Procedures for investigation and prosecution lend themselves to widespread abuse. Assertion by a Muslim witness that blasphemy was committed is sufficient for filing of charges and the arrest of a suspect — even without corroborating evidence. Furthermore, the testimony of non-Muslim witnesses in defence carries less weight, and, in most cases, the filing of charges is tantamount to punishment, because bail is denied.
Worse still, once blasphemy is alleged, mob violence or targeted killing becomes a possibility. According to researcher Mohammed Nafees, from 1990-2011, there were over 50 cases “wherein blasphemy suspects were either extra-judicially murdered or died in jail”.
To quote a 2016 Amnesty International report, As Good as Dead: The Impact of Blasphemy laws in Pakistan, once an individual is accused of blasphemy, “They become ensnared in a system that offers them few protections, presumes them guilty, and fails to safeguard them against people willing to use violence.”
Lawyers who dare to represent someone accused of blasphemy have also been killed. In 2014, Rashid Rehman, a distinguished human rights lawyer brave enough to represent those most vulnerable to blasphemy charges — women and children of religious minorities, people with mental disabilities, and the weak and impoverished — was shot dead in his office by two unidentified gunmen.
Meanwhile, judges who have dared to acquit an alleged blasphemer or convict the killer of an alleged blasphemer have either had to flee the country or face death. It remains to be seen whether Pakistan’s Supreme Court can change that unfortunate recent history by granting Asia Bibi the freedom she deserves.
Eventually, Pakistanis have to find the courage to confront religious extremists and subdue the passions over blasphemy that undermine their country’s capacity to protect religious minorities.

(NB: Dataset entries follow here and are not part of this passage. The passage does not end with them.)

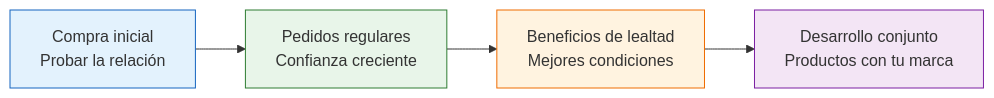
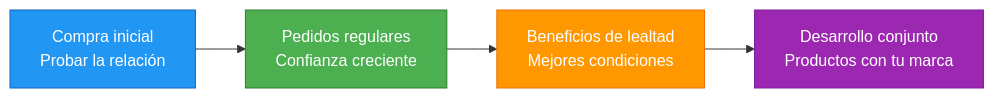
The diagram in app/paso1-argentina/evaluar-negociar/relacion-largo-plazo.mdx (barrosignacioezequiel-coder/docs), drawn with Mermaid before and after one commit. The commit also changed 66 other files, not shown here.

First line of the commit message:
fix: resolve Mermaid v11 numbered list errors + improve contrast

````diff
--- a/app/paso1-argentina/evaluar-negociar/relacion-largo-plazo.mdx
+++ b/app/paso1-argentina/evaluar-negociar/relacion-largo-plazo.mdx
@@ -50,11 +50,11 @@
 ```mermaid
 graph LR
     A["Compra inicial<br/>Probar la relación"] --> B["Pedidos regulares<br/>Confianza creciente"]
     B --> C["Beneficios de lealtad<br/>Mejores condiciones"]
     C --> D["Desarrollo conjunto<br/>Productos con tu marca"]
 
-    style A fill:#e3f2fd,stroke:#1565c0
-    style B fill:#e8f5e9,stroke:#2e7d32
-    style C fill:#fff3e0,stroke:#ef6c00
-    style D fill:#f3e5f5,stroke:#7b1fa2
+    style A fill:#2196f3,stroke:#1565c0,color:#fff
+    style B fill:#4caf50,stroke:#2e7d32,color:#fff
+    style C fill:#ff9800,stroke:#ef6c00,color:#fff
+    style D fill:#9c27b0,stroke:#7b1fa2,color:#fff
 ```
````
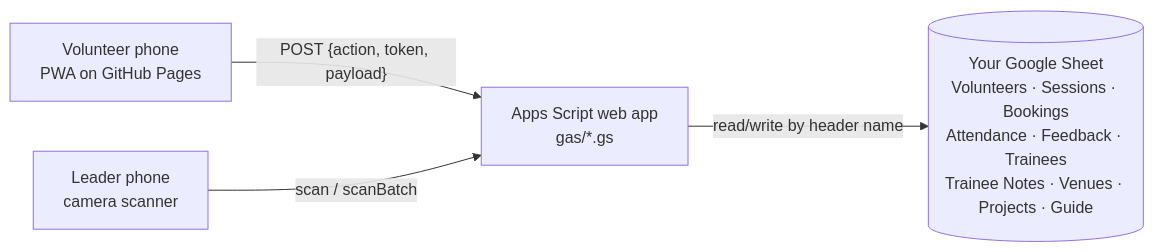
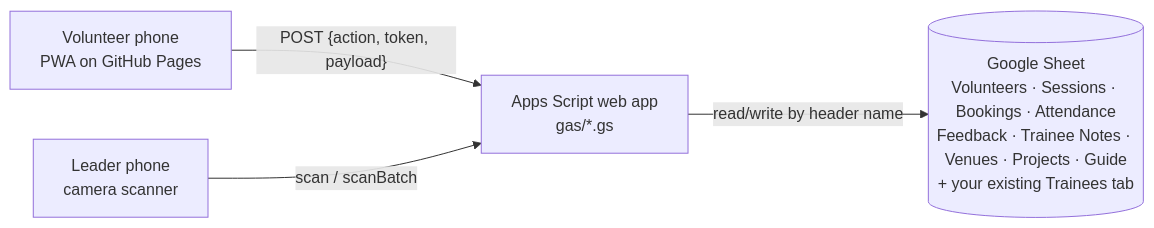
Before and after one commit to vcoder302026/T4G-Sem12627-MINDS-APP: the diagram in volunteer-app/README.md, drawn with Mermaid. The commit also changed other lines of this file and 11 other files, not shown here.

````diff
--- a/volunteer-app/README.md
+++ b/volunteer-app/README.md
@@ -25,6 +63,6 @@
 ```mermaid
 flowchart LR
   V[Volunteer phone<br/>PWA on GitHub Pages] -- "POST {action, token, payload}" --> G[Apps Script web app<br/>gas/*.gs]
   L[Leader phone<br/>camera scanner] -- "scan / scanBatch" --> G
-  G -- "read/write by header name" --> S[(Your Google Sheet<br/>Volunteers · Sessions · Bookings<br/>Attendance · Feedback · Trainees<br/>Trainee Notes · Venues · Projects · Guide)]
+  G -- "read/write by header name" --> S[(Google Sheet<br/>Volunteers · Sessions · Bookings · Attendance<br/>Feedback · Trainee Notes · Venues · Projects · Guide<br/>+ your existing Trainees tab)]
 ```
````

The Article was published in “dailyo” and the link to the original article is Why Pakistanis must speak up against blasphemy laws